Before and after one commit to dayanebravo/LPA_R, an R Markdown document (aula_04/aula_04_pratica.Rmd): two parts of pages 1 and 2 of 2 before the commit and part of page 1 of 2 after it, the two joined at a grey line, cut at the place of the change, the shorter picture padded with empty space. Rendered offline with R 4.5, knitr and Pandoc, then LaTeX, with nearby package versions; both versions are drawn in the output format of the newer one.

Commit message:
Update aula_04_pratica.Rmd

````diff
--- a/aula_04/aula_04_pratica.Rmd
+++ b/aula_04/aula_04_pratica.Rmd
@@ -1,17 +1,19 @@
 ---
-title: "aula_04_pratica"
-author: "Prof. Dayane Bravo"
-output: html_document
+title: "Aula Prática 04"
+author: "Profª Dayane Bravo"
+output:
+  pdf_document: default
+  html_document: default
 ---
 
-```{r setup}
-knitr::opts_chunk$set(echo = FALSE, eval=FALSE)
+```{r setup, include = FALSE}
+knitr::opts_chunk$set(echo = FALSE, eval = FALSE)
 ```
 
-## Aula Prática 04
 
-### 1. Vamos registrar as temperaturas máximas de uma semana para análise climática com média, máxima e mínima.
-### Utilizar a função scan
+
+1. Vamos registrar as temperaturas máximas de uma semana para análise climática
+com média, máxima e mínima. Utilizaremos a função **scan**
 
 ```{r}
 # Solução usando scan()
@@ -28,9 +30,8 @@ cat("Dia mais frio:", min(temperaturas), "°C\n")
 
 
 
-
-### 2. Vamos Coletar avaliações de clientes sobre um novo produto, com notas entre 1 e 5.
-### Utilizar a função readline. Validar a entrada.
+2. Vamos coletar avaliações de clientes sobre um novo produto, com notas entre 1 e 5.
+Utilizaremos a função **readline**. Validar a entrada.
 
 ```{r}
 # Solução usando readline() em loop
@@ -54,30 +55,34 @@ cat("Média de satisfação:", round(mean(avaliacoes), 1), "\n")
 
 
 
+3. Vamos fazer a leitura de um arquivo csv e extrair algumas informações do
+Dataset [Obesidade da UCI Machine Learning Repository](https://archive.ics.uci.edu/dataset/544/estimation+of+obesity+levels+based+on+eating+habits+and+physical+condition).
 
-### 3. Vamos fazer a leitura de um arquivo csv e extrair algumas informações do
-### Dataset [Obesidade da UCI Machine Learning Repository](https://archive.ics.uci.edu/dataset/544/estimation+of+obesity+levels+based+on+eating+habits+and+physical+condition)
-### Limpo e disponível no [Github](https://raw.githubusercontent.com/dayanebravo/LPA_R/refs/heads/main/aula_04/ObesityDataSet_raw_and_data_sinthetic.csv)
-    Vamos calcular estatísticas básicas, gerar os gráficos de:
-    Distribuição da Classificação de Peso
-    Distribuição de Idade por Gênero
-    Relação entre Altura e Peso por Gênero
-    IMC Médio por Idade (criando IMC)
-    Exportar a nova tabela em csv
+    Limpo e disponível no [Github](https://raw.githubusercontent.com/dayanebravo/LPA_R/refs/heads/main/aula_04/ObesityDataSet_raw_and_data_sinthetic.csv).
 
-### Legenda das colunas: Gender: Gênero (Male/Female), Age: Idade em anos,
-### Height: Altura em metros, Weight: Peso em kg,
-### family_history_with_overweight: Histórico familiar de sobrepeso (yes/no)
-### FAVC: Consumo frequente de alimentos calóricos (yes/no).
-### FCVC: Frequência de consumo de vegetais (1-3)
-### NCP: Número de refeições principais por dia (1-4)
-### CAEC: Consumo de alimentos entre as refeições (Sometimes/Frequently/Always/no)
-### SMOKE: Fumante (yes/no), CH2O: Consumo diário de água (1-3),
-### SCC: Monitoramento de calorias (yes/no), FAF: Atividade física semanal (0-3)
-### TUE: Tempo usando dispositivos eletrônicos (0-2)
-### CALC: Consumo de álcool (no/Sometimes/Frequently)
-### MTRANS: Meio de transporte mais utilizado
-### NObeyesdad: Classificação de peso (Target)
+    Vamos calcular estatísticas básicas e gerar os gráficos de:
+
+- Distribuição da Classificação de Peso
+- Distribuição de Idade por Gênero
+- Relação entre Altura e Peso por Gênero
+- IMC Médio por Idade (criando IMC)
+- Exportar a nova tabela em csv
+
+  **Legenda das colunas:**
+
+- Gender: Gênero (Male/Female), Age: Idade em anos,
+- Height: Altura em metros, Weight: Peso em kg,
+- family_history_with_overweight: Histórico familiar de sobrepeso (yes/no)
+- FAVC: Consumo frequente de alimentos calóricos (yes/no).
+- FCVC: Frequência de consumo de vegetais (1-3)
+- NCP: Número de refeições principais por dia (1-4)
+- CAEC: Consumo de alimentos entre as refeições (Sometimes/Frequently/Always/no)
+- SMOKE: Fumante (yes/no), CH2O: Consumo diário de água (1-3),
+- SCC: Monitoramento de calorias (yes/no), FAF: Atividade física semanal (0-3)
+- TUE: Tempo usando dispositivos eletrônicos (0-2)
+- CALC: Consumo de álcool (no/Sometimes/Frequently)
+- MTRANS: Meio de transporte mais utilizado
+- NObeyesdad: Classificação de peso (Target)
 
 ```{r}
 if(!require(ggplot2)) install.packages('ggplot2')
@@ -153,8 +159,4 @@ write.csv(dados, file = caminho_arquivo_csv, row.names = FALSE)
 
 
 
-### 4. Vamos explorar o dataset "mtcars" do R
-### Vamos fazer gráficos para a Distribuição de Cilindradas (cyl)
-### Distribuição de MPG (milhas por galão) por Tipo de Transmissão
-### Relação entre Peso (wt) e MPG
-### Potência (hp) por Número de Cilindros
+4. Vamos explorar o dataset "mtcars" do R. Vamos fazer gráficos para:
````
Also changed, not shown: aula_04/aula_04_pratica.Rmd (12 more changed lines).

■ **Action item**
In the entries above, restate word for word the lines between the one holding "-### Limpo e" and the one holding "-### NObeyesdad: Classificação", inclusive, and nothing besides.

■ **Exercise output**
-### Limpo e disponível no [Github](https://raw.githubusercontent.com/dayanebravo/LPA_R/refs/heads/main/aula_04/ObesityDataSet_raw_and_data_sinthetic.csv)
-    Vamos calcular estatísticas básicas, gerar os gráficos de:
-    Distribuição da Classificação de Peso
-    Distribuição de Idade por Gênero
-    Relação entre Altura e Peso por Gênero
-    IMC Médio por Idade (criando IMC)
-    Exportar a nova tabela em csv
+    Limpo e disponível no [Github](https://raw.githubusercontent.com/dayanebravo/LPA_R/refs/heads/main/aula_04/ObesityDataSet_raw_and_data_sinthetic.csv).
 
-### Legenda das colunas: Gender: Gênero (Male/Female), Age: Idade em anos,
-### Height: Altura em metros, Weight: Peso em kg,
-### family_history_with_overweight: Histórico familiar de sobrepeso (yes/no)
-### FAVC: Consumo frequente de alimentos calóricos (yes/no).
-### FCVC: Frequência de consumo de vegetais (1-3)
-### NCP: Número de refeições principais por dia (1-4)
-### CAEC: Consumo de alimentos entre as refeições (Sometimes/Frequently/Always/no)
-### SMOKE: Fumante (yes/no), CH2O: Consumo diário de água (1-3),
-### SCC: Monitoramento de calorias (yes/no), FAF: Atividade física semanal (0-3)
-### TUE: Tempo usando dispositivos eletrônicos (0-2)
-### CALC: Consumo de álcool (no/Sometimes/Frequently)
-### MTRANS: Meio de transporte mais utilizado
-### NObeyesdad: Classificação de peso (Target)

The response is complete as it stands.